WORK INSTRUCTIONS ▸ Write out all of the entries that follow, word for word, but skip the pictures.

>>>

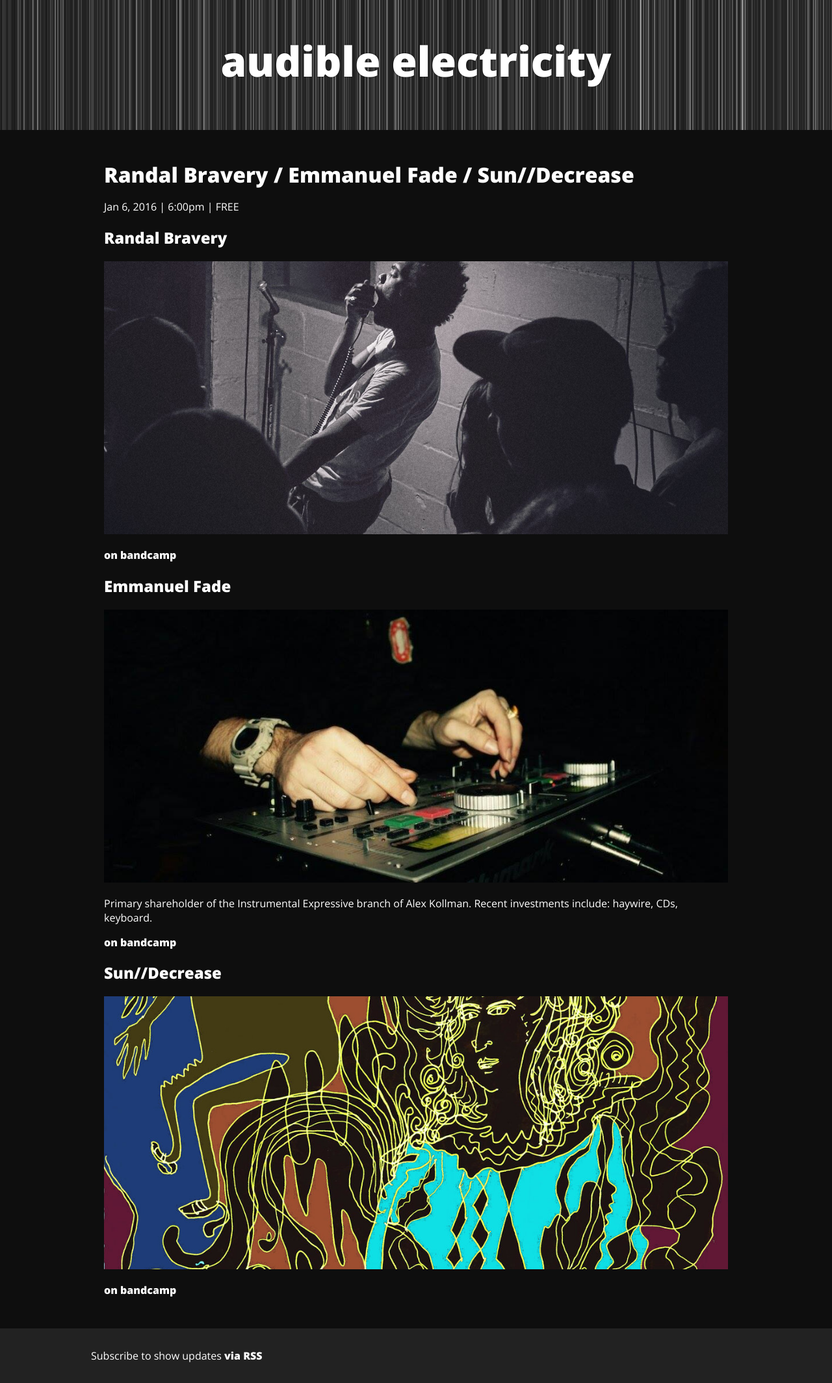
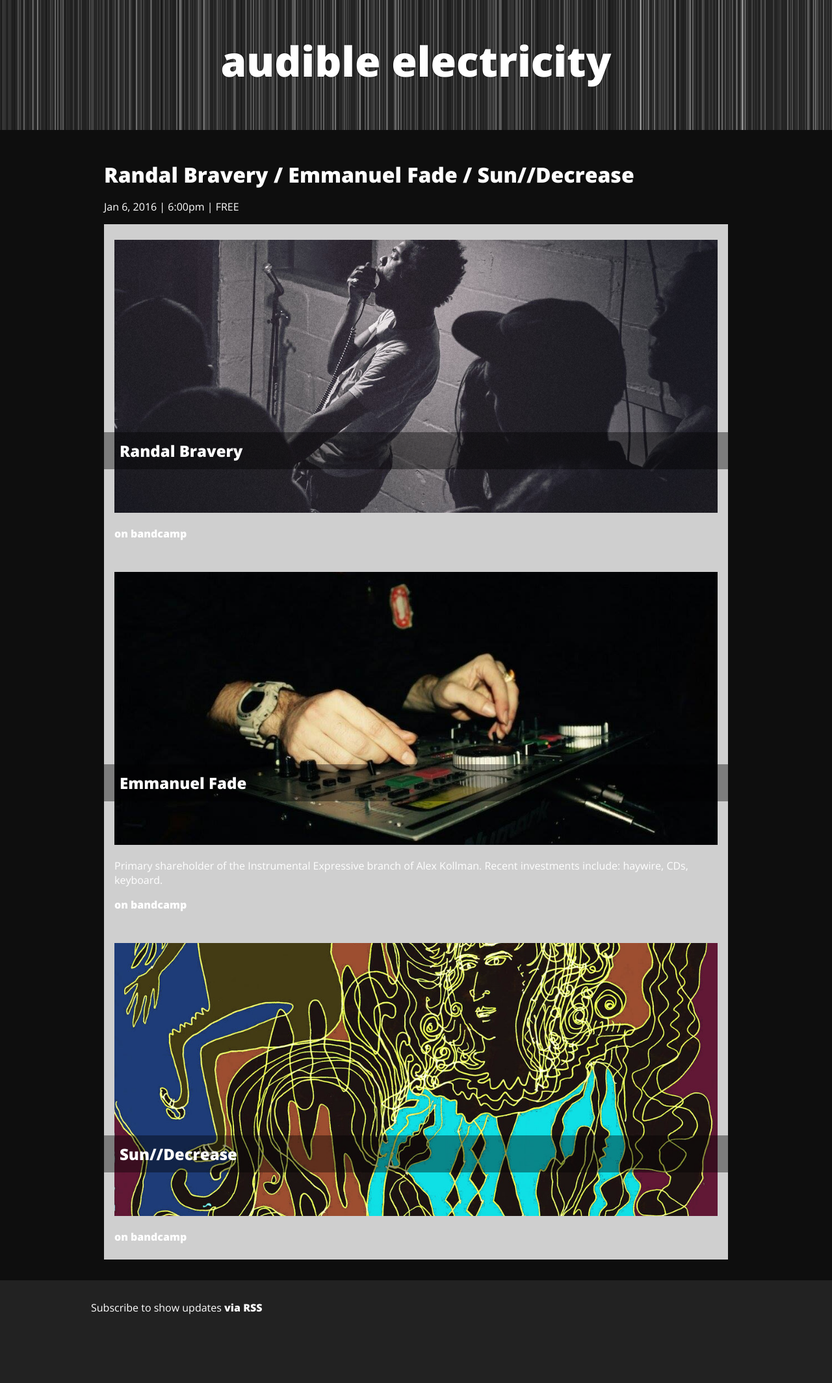
Before and after one commit to hecanjog/audibleelectricity.com, a Jekyll site: the page built from _posts/2016-01-06-randal-bravery-e-fade-sun.markdown, in a window 1280 px wide. Shown: the whole page at 65% size. Built offline with Jekyll 4.4.1, drawn with Linux system fonts in a browser that asks for light colours; nearby versions of some CDN libraries; after the commit the page ends 2054 px from its top, so only the background shows below that.

Commit message:
style tweak

```diff
--- a/_sass/_shows.scss
+++ b/_sass/_shows.scss
@@ -3,6 +3,19 @@
 }
 
 .artist {
+    position: relative;
+    background-color: rgba(255,255,255,0.8);
+    padding: 0.5em 1em;
+
+    h2 {
+        position: absolute;
+        top: 320px;
+        left: 0;
+        right: 0;
+        margin: auto;
+        padding: 0.5em 1em;
+        background-color: rgba(0,0,0,0.4);
+    }
 
     img {
         width: 100%;
```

<<<

YOUR RESPONSE ▸
Before and after one commit to hecanjog/audibleelectricity.com, a Jekyll site: the page built from _posts/2016-01-06-randal-bravery-e-fade-sun.markdown, in a window 1280 px wide. Shown: the whole page at 65% size. Built offline with Jekyll 4.4.1, drawn with Linux system fonts in a browser that asks for light colours; nearby versions of some CDN libraries; after the commit the page ends 2054 px from its top, so only the background shows below that.

Commit message:
style tweak

```diff
--- a/_sass/_shows.scss
+++ b/_sass/_shows.scss
@@ -3,6 +3,19 @@
 }
 
 .artist {
+    position: relative;
+    background-color: rgba(255,255,255,0.8);
+    padding: 0.5em 1em;
+
+    h2 {
+        position: absolute;
+        top: 320px;
+        left: 0;
+        right: 0;
+        margin: auto;
+        padding: 0.5em 1em;
+        background-color: rgba(0,0,0,0.4);
+    }
 
     img {
         width: 100%;
```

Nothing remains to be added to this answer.